- **DIRECTIONS**
From the data below, return each line in which the string "guides" is found.

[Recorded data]
-------------------------

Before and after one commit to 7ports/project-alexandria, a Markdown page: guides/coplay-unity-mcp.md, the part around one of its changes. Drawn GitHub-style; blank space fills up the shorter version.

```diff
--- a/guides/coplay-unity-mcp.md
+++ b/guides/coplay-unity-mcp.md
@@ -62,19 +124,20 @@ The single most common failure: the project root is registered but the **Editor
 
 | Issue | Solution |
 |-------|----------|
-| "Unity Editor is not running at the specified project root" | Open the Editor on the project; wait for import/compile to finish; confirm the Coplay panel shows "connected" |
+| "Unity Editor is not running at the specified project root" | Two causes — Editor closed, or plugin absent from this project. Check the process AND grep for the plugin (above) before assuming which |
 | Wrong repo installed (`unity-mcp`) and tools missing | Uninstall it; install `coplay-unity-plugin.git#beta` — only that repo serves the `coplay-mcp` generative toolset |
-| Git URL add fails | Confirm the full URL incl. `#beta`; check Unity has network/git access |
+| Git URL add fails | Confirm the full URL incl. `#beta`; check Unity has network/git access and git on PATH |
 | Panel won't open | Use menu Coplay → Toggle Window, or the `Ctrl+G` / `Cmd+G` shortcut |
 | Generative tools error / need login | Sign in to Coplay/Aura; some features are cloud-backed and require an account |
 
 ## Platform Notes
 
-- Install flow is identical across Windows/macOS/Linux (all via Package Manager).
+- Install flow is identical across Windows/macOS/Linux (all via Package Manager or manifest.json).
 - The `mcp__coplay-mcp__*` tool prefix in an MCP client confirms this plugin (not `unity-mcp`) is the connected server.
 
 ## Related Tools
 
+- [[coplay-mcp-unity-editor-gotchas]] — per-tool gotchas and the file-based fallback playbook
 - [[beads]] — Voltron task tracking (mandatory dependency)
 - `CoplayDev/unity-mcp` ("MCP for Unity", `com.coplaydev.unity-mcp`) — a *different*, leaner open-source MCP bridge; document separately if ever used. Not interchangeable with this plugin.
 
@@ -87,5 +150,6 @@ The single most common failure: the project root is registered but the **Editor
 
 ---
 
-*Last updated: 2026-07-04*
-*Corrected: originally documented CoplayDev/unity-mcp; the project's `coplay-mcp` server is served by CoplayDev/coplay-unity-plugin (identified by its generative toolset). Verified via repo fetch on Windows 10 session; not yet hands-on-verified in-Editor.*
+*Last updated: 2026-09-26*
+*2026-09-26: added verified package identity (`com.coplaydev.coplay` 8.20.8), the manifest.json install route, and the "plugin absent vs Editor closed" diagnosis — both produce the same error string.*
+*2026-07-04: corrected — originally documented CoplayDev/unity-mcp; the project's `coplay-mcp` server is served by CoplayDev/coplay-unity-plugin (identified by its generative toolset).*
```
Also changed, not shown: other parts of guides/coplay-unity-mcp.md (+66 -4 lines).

-------------------------

- **EXERCISE OUTPUT**
Before and after one commit to 7ports/project-alexandria, a Markdown page: guides/coplay-unity-mcp.md, the part around one of its changes. Drawn GitHub-style; blank space fills up the shorter version.
--- a/guides/coplay-unity-mcp.md
+++ b/guides/coplay-unity-mcp.md
Also changed, not shown: other parts of guides/coplay-unity-mcp.md (+66 -4 lines).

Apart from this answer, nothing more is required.